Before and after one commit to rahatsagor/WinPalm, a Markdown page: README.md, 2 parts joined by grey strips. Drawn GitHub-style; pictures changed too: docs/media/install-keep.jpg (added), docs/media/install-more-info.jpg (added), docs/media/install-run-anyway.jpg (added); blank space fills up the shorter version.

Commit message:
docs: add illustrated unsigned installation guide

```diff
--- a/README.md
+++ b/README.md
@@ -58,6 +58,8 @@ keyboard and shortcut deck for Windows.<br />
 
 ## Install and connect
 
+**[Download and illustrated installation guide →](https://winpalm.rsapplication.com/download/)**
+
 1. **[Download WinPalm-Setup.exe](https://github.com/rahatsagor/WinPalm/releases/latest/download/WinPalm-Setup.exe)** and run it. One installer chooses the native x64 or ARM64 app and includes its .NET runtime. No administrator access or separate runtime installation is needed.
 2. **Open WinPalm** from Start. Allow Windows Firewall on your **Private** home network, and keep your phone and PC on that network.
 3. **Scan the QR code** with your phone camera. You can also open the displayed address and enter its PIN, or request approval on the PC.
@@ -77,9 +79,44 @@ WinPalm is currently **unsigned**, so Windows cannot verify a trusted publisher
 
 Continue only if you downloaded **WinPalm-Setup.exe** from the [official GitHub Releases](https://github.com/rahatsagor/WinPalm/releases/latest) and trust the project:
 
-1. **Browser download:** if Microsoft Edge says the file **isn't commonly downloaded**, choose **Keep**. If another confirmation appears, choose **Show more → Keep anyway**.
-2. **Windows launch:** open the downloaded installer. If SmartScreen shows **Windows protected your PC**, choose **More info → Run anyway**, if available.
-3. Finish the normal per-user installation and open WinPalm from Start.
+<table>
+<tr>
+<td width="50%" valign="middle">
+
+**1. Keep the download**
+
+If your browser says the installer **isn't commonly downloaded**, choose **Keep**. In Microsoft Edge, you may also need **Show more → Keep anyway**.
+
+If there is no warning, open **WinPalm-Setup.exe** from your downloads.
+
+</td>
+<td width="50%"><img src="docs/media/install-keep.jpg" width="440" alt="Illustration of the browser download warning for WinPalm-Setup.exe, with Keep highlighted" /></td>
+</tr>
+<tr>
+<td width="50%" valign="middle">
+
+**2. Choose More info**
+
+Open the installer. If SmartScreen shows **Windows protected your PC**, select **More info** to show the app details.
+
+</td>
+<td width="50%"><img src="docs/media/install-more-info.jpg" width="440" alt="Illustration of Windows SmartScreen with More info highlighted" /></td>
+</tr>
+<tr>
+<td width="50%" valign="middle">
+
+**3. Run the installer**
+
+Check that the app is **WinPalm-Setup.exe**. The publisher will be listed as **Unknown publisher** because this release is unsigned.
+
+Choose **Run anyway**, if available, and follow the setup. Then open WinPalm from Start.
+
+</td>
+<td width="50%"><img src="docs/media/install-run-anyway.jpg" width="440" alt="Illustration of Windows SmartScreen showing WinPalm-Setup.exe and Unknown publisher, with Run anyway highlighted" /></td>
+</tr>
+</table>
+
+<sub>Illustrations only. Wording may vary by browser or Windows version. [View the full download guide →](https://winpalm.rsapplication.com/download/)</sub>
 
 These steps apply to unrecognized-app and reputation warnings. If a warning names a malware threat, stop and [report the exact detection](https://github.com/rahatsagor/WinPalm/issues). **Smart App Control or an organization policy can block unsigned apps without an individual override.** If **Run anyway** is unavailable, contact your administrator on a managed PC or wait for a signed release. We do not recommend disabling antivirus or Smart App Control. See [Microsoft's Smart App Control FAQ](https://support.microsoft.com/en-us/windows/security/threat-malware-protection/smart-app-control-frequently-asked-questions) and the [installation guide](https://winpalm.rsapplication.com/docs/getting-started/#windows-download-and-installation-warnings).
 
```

════

The problem ▸ Give the count, and only the count, of lines in these records that hold the string "highlighted".

Written answer ▸ 3